1. Ensure effective UN system-wide internal preparation to cope with cyber threats, including policy and resource obstacles that may prevent agencies from acting together to jointly protect the UN system better through, for example, the inclusion of cybersecurity in risk assessment and risk management frameworks.

2. Integrate issues related to cybersecurity and cyber-threat into UN developing programming and the post-2015 development agenda.

3. Ensure internal coherence and coordination of the UN System at the country level and avoid duplication of efforts.

4. Support discussions, upon request, towards a better understanding of the need for cooperation in the field of cybersecurity.

5. Address agency requirements for balancing privacy and confidentiality when conducting their work.

UNDP acknowledges the crucial importance that cybersecurity and combating cybercrime have for developing countries building resilient societies.

As UNDP was the lead organization in drafting the positions on topics 2 and 3 and may be asked to take the lead in the discussion at the meeting.
The CEB is being asked to endorse the paper in its 19-21 November session in Washington, D.C.

Talking Points

  • The Administrator should open her remarks by thanking the experts working group and the members of both HLCM and HLCP for all of the hard work and coordination that went into producing the paper.
  • This paper is an essential first step in addressing the issues of cybersecurity and combating cybercrime, and It shows that the UN System can be a fit-for-purpose organization ready to rapidly solve the new challenges of the digital age.
  • UNDP supports integrating cybersecurity into programme planning since cybersecurity, cybercrime and privacy issues have become global issues that need to be addressed on a worldwide scale and in global forums.
  • Support the integration of cybersecurity into future development programming should include multi-stakeholder engagement and fostering issue-based coalitions as instruments to forge partnerships, beef-up capacities and identify resources.

These topics are also very pertinent to the United Nations system given its mandate to promote peace and security, human rights and development. In this light, the UN can help to:

1. Raise awareness on the relevance of the issue to policy and decision makers at a high-level meeting, including UN gatherings

2. Facilitate the development of local networks of experts to provide technical expertise and advice on the issues based on local contexts and needs, on a demand-driven basis

3. Create communities of practice on cybersecurity and development, as well as the sharing of comparative case studies and compilations of successes and failures.

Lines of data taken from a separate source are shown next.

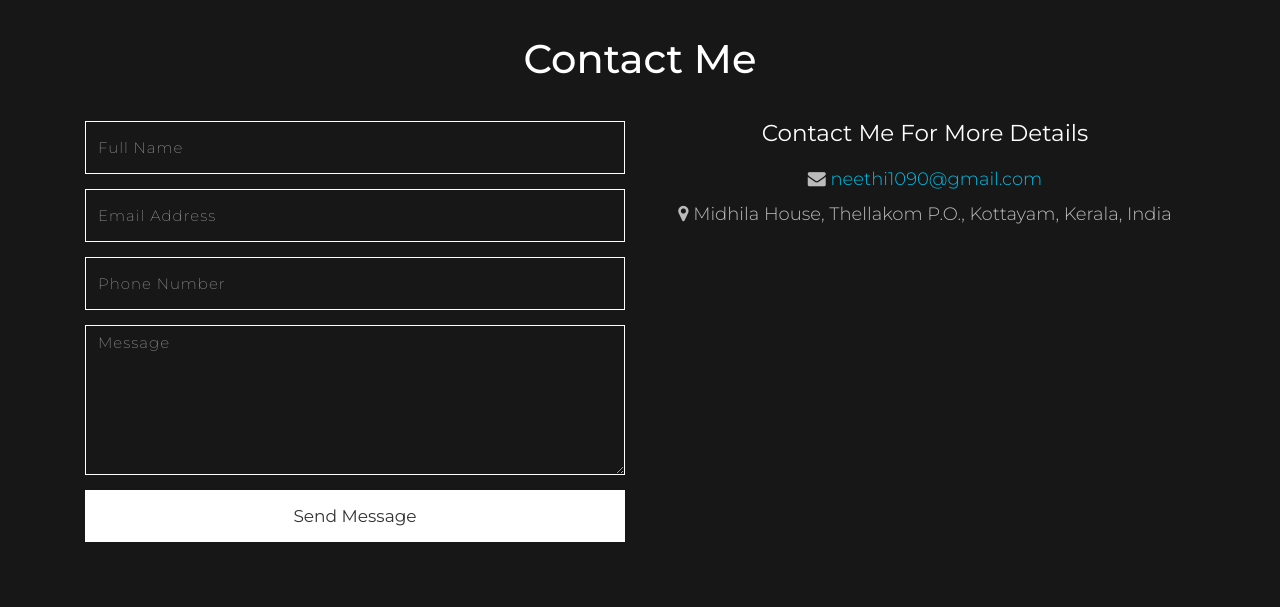
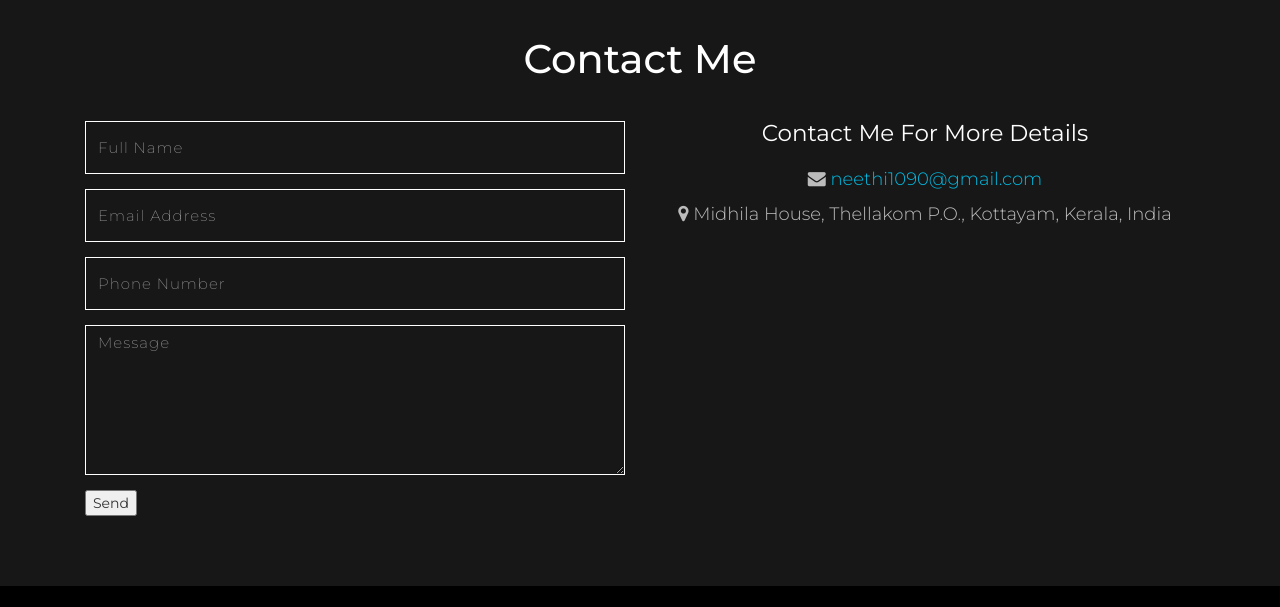
Before and after one commit to NeethiRNair/Neethi-Static-Website, a plain HTML site: page index.html in a window 1280 px wide. Shown: the part 3866-4473 px from the top of the page. Drawn offline with nearby package versions, Linux system fonts and the light colour scheme.

Commit message:
Update index.html

```diff
--- a/index.html
+++ b/index.html
@@ -564,7 +564,8 @@ Smartphone Compatible web template, free webdesigns for Nokia, Samsung, LG, Sony
                         <textarea rows="10" cols="100" class="form-control" id="message" placeholder="Message" required=""></textarea>
                     </div>
                 </div>
-		<button type="submit" class="btn btn-primary">Send Message</button>
+		<input type="submit" value="Send">
+		<!-- <button type="submit" class="btn btn-primary">Send Message</button> -->
             </form>
 		</div>
 
```
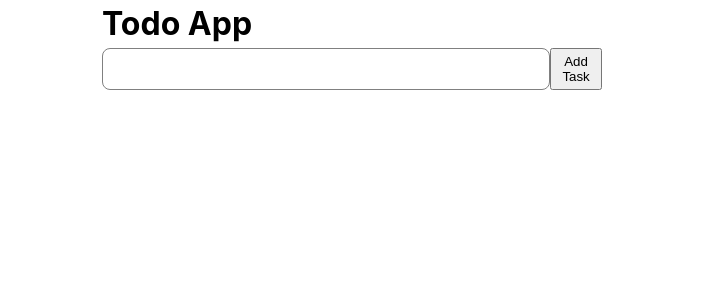
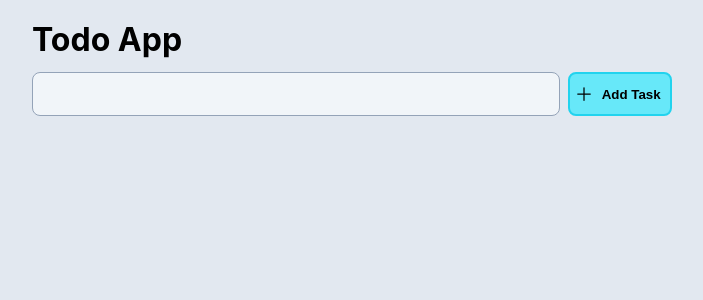
Before and after one commit to rk234/gdsc-react-workshop, a React (Vite) app: page / in a window 1280 px wide. Shown: the top 300 px of the page, without its empty margins (288-991 px from the left). Built offline with nearby package versions, Linux system fonts and the light colour scheme.

Commit message:
style done

```diff
--- a/src/App.css
+++ b/src/App.css
@@ -1,17 +1,56 @@
 .content {
-  max-width: 500px;
+  max-width: 40rem;
   width: 100%;
+  margin-top: 1rem;
 }
 
 .task-input {
   width: 100%;
   height: 2rem;
   border-radius: 8px;
-  border: 1px solid gray;
-  padding: 4px;
-  font-size: 1.5rem;
+  border: 1px solid #94a3b8;
+  padding: 5px;
+  padding-left: 8px;
+  padding-right: 8px;
+  font-size: 1rem;
+  background-color: #f1f5f9;
+}
+
+.task-input:focus {
+  outline: 2px solid #7dd3fc;
+  border: 1px solid #7dd3fc;
 }
 
 #task-bar {
+  margin-top: 0.5rem;
   display: flex;
+  gap: 0.5rem;
 }
+
+.task-button {
+  display: flex;
+  align-items: center;
+  width: 8rem;
+  gap: 0.5rem;
+  border-radius: 8px;
+  padding: 4px;
+  cursor: pointer;
+  border: 2px solid #22d3ee;
+  transition: 0.2s;
+  background-color: #67e8f9;
+  font-weight: bold;
+}
+
+.plus-icn {
+  height: 1.25rem;
+  width: 1.25rem;
+}
+
+.task-button:hover {
+  background-color: #42d0ff;
+}
+
+.task-button:active {
+  border: 2px solid #a5f3fc;
+  background-color: #a5f3fc;
+}
--- a/src/App.jsx
+++ b/src/App.jsx
@@ -12,7 +12,12 @@ function App() {
 
       <div id="task-bar">
         <input className="task-input" type="text" />
-        <button>Add Task</button>
+        <button className="task-button">
+          <svg xmlns="http://www.w3.org/2000/svg" fill="none" viewBox="0 0 24 24" strokeWidth={1.5} stroke="currentColor" className="plus-icn">
+            <path strokeLinecap="round" strokeLinejoin="round" d="M12 4.5v15m7.5-7.5h-15" />
+          </svg>
+          Add Task
+        </button>
       </div>
       <div className="task-list">
 
--- a/src/index.css
+++ b/src/index.css
@@ -27,4 +27,5 @@ body {
   display: flex;
   flex-direction: column;
   align-items: center;
+  background-color: #e2e8f0;
 }
```
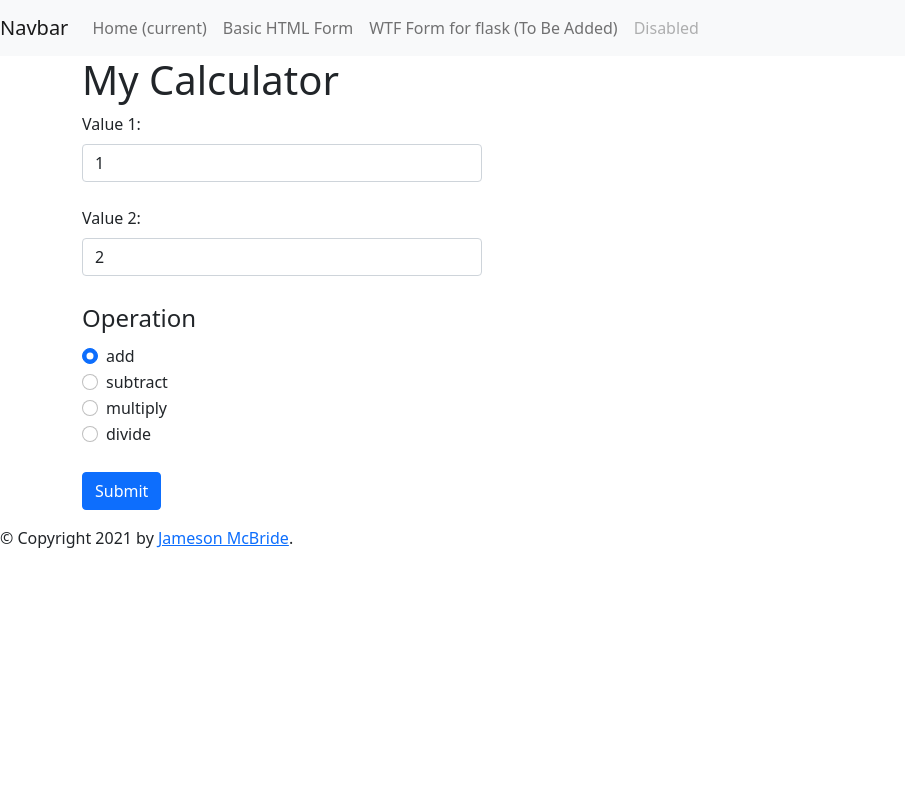
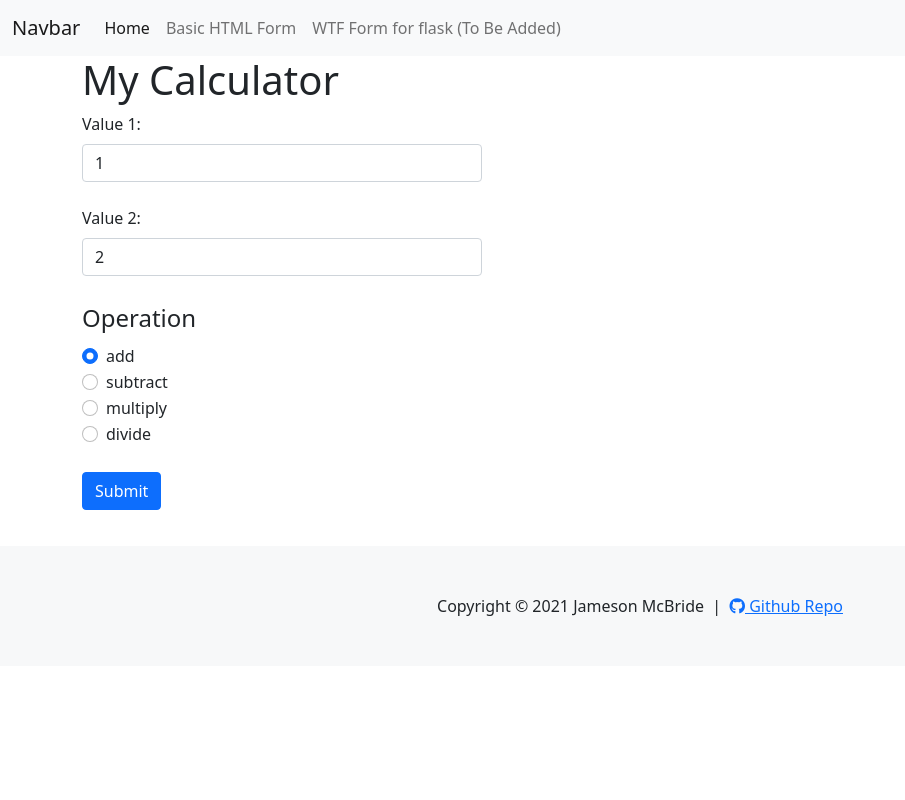
Before and after one commit to jameson-m/njit-is601-calc1, a Flask app: template app/templates/calculator.html in a window 1280 px wide. Shown: the whole page, without its empty margins (0-905 px from the left). Run offline with Flask 2, Linux system fonts and the light colour scheme; the template is opened without the code that fills it, so the values that code supplies are empty; parts of the project's set-up code (start-up, migrations or seed data) failed here and were passed over; some libraries are stand-ins or nearby versions.

Commit message:
Task: improve basic styling

```diff
--- a/app/static/css/style.css
+++ b/app/static/css/style.css
@@ -0,0 +1,14 @@
+body {
+  display: flex;
+  flex-direction: column;
+  justify-content: space-between;
+}
+
+.my-footer {
+  display: flex;
+  flex-direction: row;
+  justify-content: center;
+  align-items: center;
+  background: rgb(247,248,249);
+  margin-top: 20px;
+}
--- a/app/templates/base.html
+++ b/app/templates/base.html
@@ -6,21 +6,22 @@
     <meta name="viewport" content="width=device-width, initial-scale=1">
     {% block head %}
     <link rel="stylesheet" href="{{ url_for('static', filename='css/style.css') }}" />
-    <title>{% block title %}{% endblock %} - My Webpage</title>
+    <title>Calculator</title>
     {% endblock %}
     <!-- Bootstrap CSS -->
     <link href="https://cdn.jsdelivr.net/npm/bootstrap@5.1.3/dist/css/bootstrap.min.css" rel="stylesheet" integrity="sha384-1BmE4kWBq78iYhFldvKuhfTAU6auU8tT94WrHftjDbrCEXSU1oBoqyl2QvZ6jIW3" crossorigin="anonymous">
-
-    <title>Hello, world!</title>
+    <script src="https://kit.fontawesome.com/e9fc31cf74.js" crossorigin="anonymous"></script>
   </head>
   <body>
-    {% include "navbar.html" %}
+    <div>
+      {% include "navbar.html" %}
 
-    <div id="content" class="container">{% block content %}{% endblock %}</div>
+      <div id="content" class="container">{% block content %}{% endblock %}</div>
+    </div>
+
+    {% include "footer.html" %}
 
     <!-- Option 1: Bootstrap Bundle with Popper -->
     <script src="https://cdn.jsdelivr.net/npm/bootstrap@5.1.3/dist/js/bootstrap.bundle.min.js" integrity="sha384-ka7Sk0Gln4gmtz2MlQnikT1wXgYsOg+OMhuP+IlRH9sENBO0LRn5q+8nbTov4+1p" crossorigin="anonymous"></script>
-
-    {% include "footer.html" %}
   </body>
 </html>
--- a/app/templates/footer.html
+++ b/app/templates/footer.html
@@ -1,7 +1,7 @@
 {% block footer %}
 
-<footer id="footer">
-    &copy; Copyright 2021 by <a href="#">Jameson McBride</a>.
+<footer id="footer" class="p-5 my-footer">
+    <div>Copyright © 2021 Jameson McBride&nbsp;&nbsp;|&nbsp;&nbsp;<a href="https://github.com/jameson-m/njit-is601-calc1/tree/flash_messages_and_validation"><i class="fab fa-github"></i>&nbsp;Github Repo</a></div>
 </footer>
 
 {% endblock %}
--- a/app/templates/navbar.html
+++ b/app/templates/navbar.html
@@ -1,14 +1,15 @@
 {% block navbar %}
 
 <nav class="navbar navbar-expand-lg navbar-light bg-light">
+    <div class="container-fluid">
       <a class="navbar-brand" href="#">Navbar</a>
       <button class="navbar-toggler" type="button" data-toggle="collapse" data-target="#navbarNav" aria-controls="navbarNav" aria-expanded="false" aria-label="Toggle navigation">
         <span class="navbar-toggler-icon"></span>
       </button>
-  <div class="collapse navbar-collapse" id="navbarNav">
-    <ul class="navbar-nav">
-      <li class="nav-item active">
-        <a class="nav-link" href="/">Home <span class="sr-only">(current)</span></a>
+      <div class="collapse navbar-collapse" id="navbarSupportedContent">
+        <ul class="navbar-nav me-auto mb-2 mb-lg-0">
+          <li class="nav-item">
+            <a class="nav-link active" aria-current="page" href="/">Home</a>
           </li>
           <li class="nav-item">
             <a class="nav-link" href="/calculator">Basic HTML Form</a>
@@ -16,10 +17,8 @@
           <li class="nav-item">
             <a class="nav-link" href="#">WTF Form for flask (To Be Added)</a>
           </li>
-      <li class="nav-item">
-        <a class="nav-link disabled" href="#">Disabled</a>
-      </li>
         </ul>
+      </div>
     </div>
 </nav>
 
```
Also changed, not shown: results/calculation_results.csv. Lines whose indentation alone changed are shown as unchanged.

This is also directly related to the Connect 2020 resolution which supports the Busan Declaration and shares its values and visions. In particular, Goal 3 of that resolution called to “manage challenges resulting from the telecommunication/ICT development” and called for cybersecurity readiness to be improved by 40% by 2020.

Topic 3 advocates the best way for the UN System to achieve this objective. Accordingly, UNDP promotes internal coherence and coordination within the UN System at the country level for mainstreaming cybersecurity into development programming and avoiding any duplication of efforts. To reach this goal, UNDP supports:

1. Having the HLCM and HLCP, in consultation with existing mechanisms such as the United Nations Group on the Information Society (UNGIS) to appoint a lead agency or agencies to coordinate this effort on a rotating basis

2. Having the High-Level Committees promote cybersecurity programming with the support of a small technical team that could advise on relevant policies and processes within the UN system.

These simple measures should ensure that the UN system achieves its goals on cybersecurity and combating cybercrime in a timely and cost-efficient manner.

All in all, UNDP endorses the paper and its associated action plan.